July 8, 1819
1 Seatown Place, Dundalk, Louth, Ireland
Age 10
Royal Navy, United Kingdom
August 11, 1871
Dublin, County Dublin, Ireland
June 3, 1873
Portsmouth, Hampshire, England
July 26, 1874
Portsmouth, Hampshire, England
July 26, 1876
Portsea Island, Portsmouth, Hampshire, England UK
August 18, 1882
November 17, 1907
Age 88
Queens Gate Terrace, South Kensington,, London, England (United Kingdom)
November 17, 1907
Age 88

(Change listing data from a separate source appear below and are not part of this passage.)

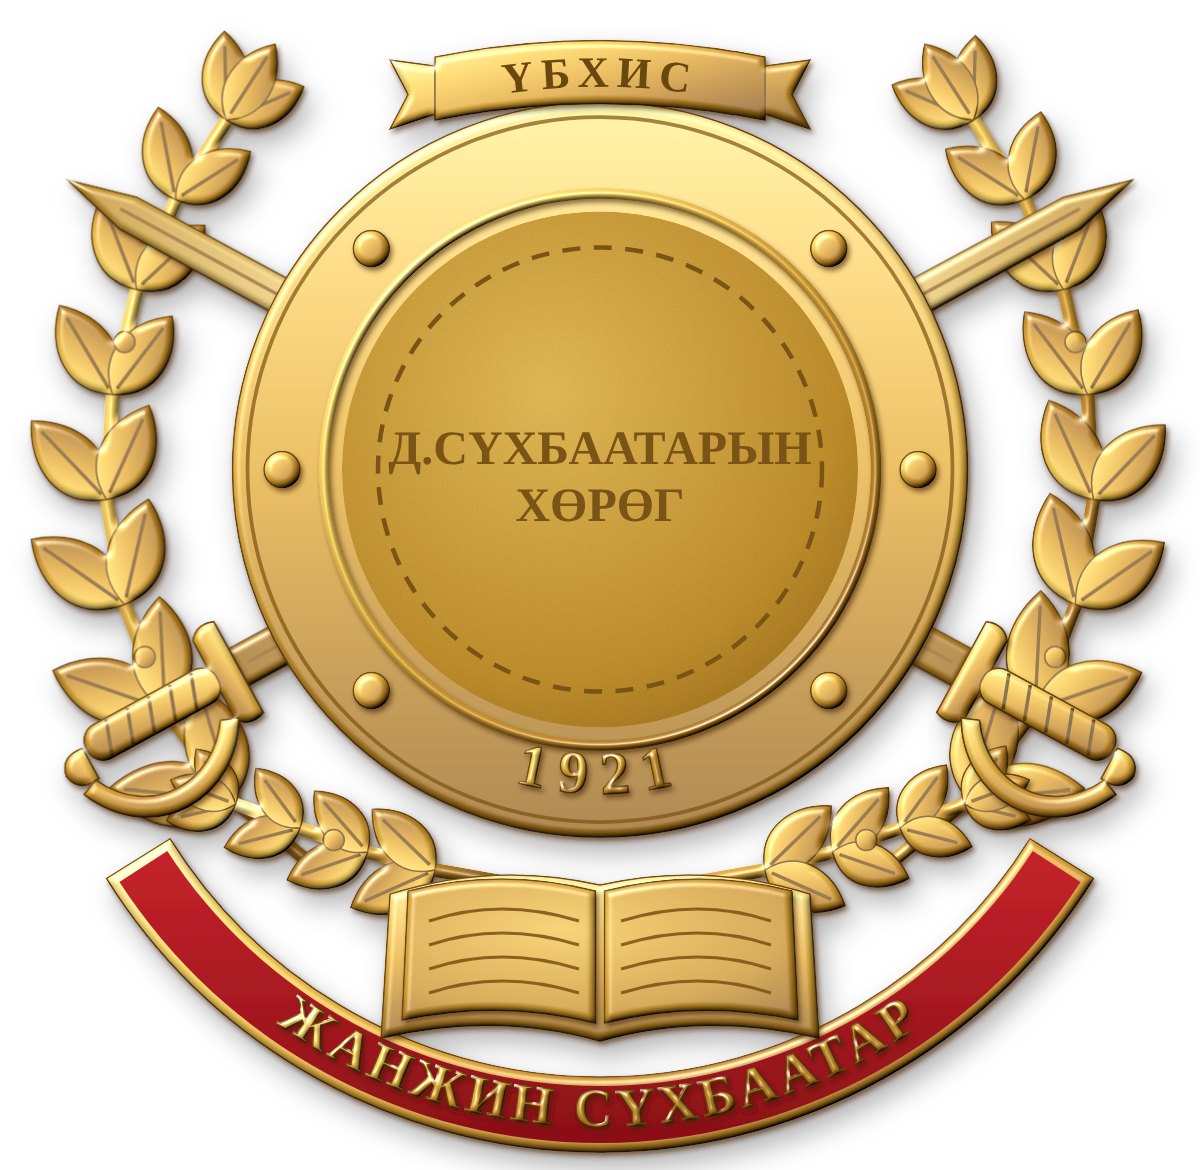
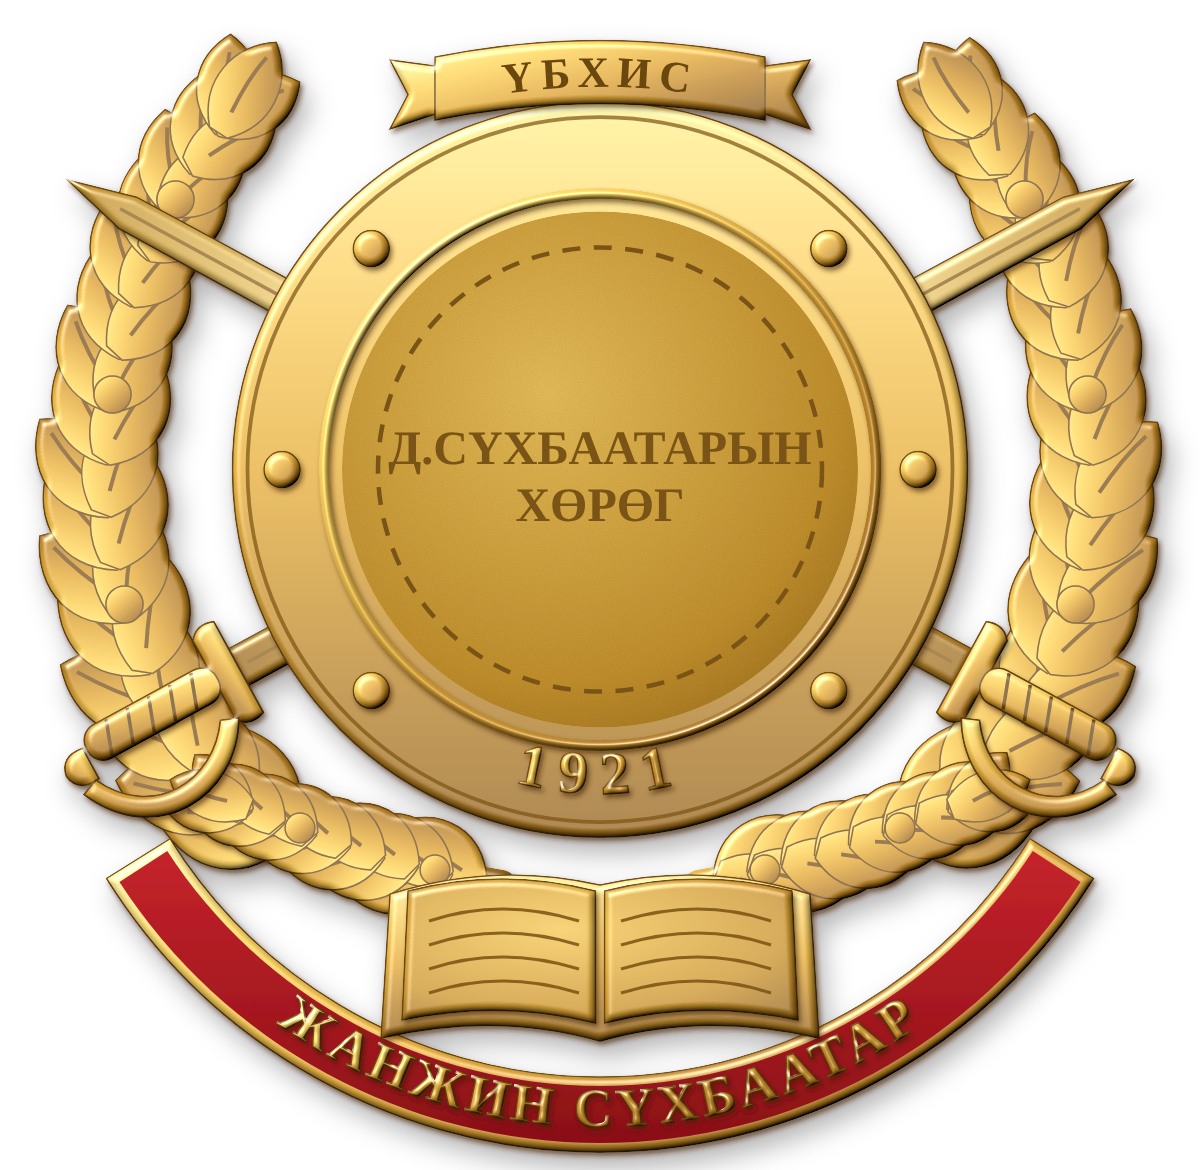
Make the laurel branches solid enough for metal casting
Thicker stems, broader leaves sunk into the stem and overlapping each
other, so each branch reads as one solid cast piece instead of thin
leaves joined at single points.

Claude-Session: https://claude.ai/code/session_019uvV65LEhrLAfTrsruz6Mp

Changed region(s): [[0.0, 0.0308, 0.4317, 0.8], [0.74, 0.0308, 0.9867, 0.6154], [0.5858, 0.5846, 0.925, 0.8]]

diff --git a/ubhis-yalgah-temdeg/src/awards4.js b/ubhis-yalgah-temdeg/src/awards4.js
@@ -19,34 +19,44 @@ const mx = (x) => 2 * CX - x;
 
 // ---------- leaf / laurel ----------
 function leaf(x, y, rot, L, Wd) {
+  // broad leaf whose base is sunk into the stem (solid joint for casting)
   return `<g transform="translate(${x} ${y}) rotate(${rot})">
-    <path d="M0 0 C${L * 0.25} ${-Wd} ${L * 0.7} ${-Wd * 0.85} ${L} 0 C${L * 0.7} ${Wd * 0.85} ${L * 0.25} ${Wd} 0 0 Z"/>
-    <path d="M5 0 L${L - 10} 0" stroke="#7a5212" stroke-width="2.2" fill="none"/></g>`;
+    <path d="M-10 -7 C${L * 0.22} ${-Wd * 1.1} ${L * 0.72} ${-Wd * 0.9} ${L} 0 C${L * 0.72} ${Wd * 0.9} ${L * 0.22} ${Wd * 1.1} -10 7 Z"/>
+    <path d="M6 0 Q${L * 0.5} -3 ${L - 12} 0" stroke="#7a5212" stroke-width="2.6" fill="none"/></g>`;
 }
-function branch(pts, size, mirror) {
-  // pts: stem points from base to tip. Leaves on both sides pointing toward the tip.
+function smooth(pts, n = 3) {
+  // densify the stem (more leaves, overlapping)
+  const out = [pts[0]];
+  for (let i = 1; i < pts.length; i++) for (let k = 1; k <= n; k++) {
+    const t = k / n; out.push([pts[i - 1][0] + (pts[i][0] - pts[i - 1][0]) * t, pts[i - 1][1] + (pts[i][1] - pts[i - 1][1]) * t]);
+  }
+  return out;
+}
+function branch(pts0, size, mirror, stemW) {
+  const pts = smooth(pts0, 2);
   const P = mirror ? pts.map(([x, y]) => [mx(x), y]) : pts;
-  let g = `<path d="M${P.map(p => p.join(' ')).join(' L')}" fill="none" stroke="url(#gold)" stroke-width="9" stroke-linecap="round" stroke-linejoin="round"/>`;
+  let leaves = '';
   for (let i = 1; i < P.length; i++) {
     const [x0, y0] = P[i - 1], [x1, y1] = P[i];
     const t = Math.atan2(y1 - y0, x1 - x0) * 180 / Math.PI;
-    const k = 1 - 0.35 * (i / P.length);
-    const L = size * k, Wd = size * 0.38 * k;
-    g += leaf(x1, y1, t - 34, L, Wd) + leaf(x1, y1, t + 34, L * 0.95, Wd * 0.95);
-    if (i % 3 === 0) g += `<circle cx="${(x0 + x1) / 2}" cy="${(y0 + y1) / 2}" r="7"/>`;
+    const k = 1 - 0.32 * (i / P.length);
+    const L = size * k, Wd = size * 0.46 * k;
+    leaves += leaf(x1, y1, t - 30, L, Wd) + leaf(x1, y1, t + 30, L * 0.96, Wd * 0.96);
   }
-  // tip leaf
   const [xa, ya] = P[P.length - 2], [xb, yb] = P[P.length - 1];
-  g += leaf(xb, yb, Math.atan2(yb - ya, xb - xa) * 180 / Math.PI, size * 0.7, size * 0.25);
-  return g;
+  leaves += leaf(xb, yb, Math.atan2(yb - ya, xb - xa) * 180 / Math.PI, size * 0.75, size * 0.32);
+  const stem = `<path d="M${P.map(p => p.join(' ')).join(' L')}" fill="none" stroke="url(#gold)" stroke-width="${stemW}" stroke-linecap="round" stroke-linejoin="round"/>`;
+  let berries = '';
+  P.forEach(([x, y], i) => { if (i % 4 === 2) berries += `<circle cx="${x}" cy="${y}" r="${stemW * 0.62}"/>`; });
+  return stem + leaves + berries;
 }
 const SIDE = [[205, 690], [150, 645], [105, 585], [78, 515], [66, 445], [70, 375], [86, 305], [112, 245], [146, 192]];
 const LOW = [[330, 700], [285, 692], [240, 680], [195, 664], [152, 648]];
 function laurels() {
-  return G(branch(SIDE, 86, false) + branch(SIDE, 86, true));
+  return G(branch(SIDE, 82, false, 20) + branch(SIDE, 82, true, 20));
 }
 function lowSprigs() {
-  return G(branch(LOW, 66, false) + branch(LOW, 66, true));
+  return G(branch(LOW, 62, false, 16) + branch(LOW, 62, true, 16));
 }
 
 // ---------- swords: straight blade, sabre hilt with knuckle bow ----------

Royal Borough of Kensington and Chelsea Cemetery (Hanwell Cemetery), 31 Uxbridge Road, Hanwell, London, Middlesex, England, UK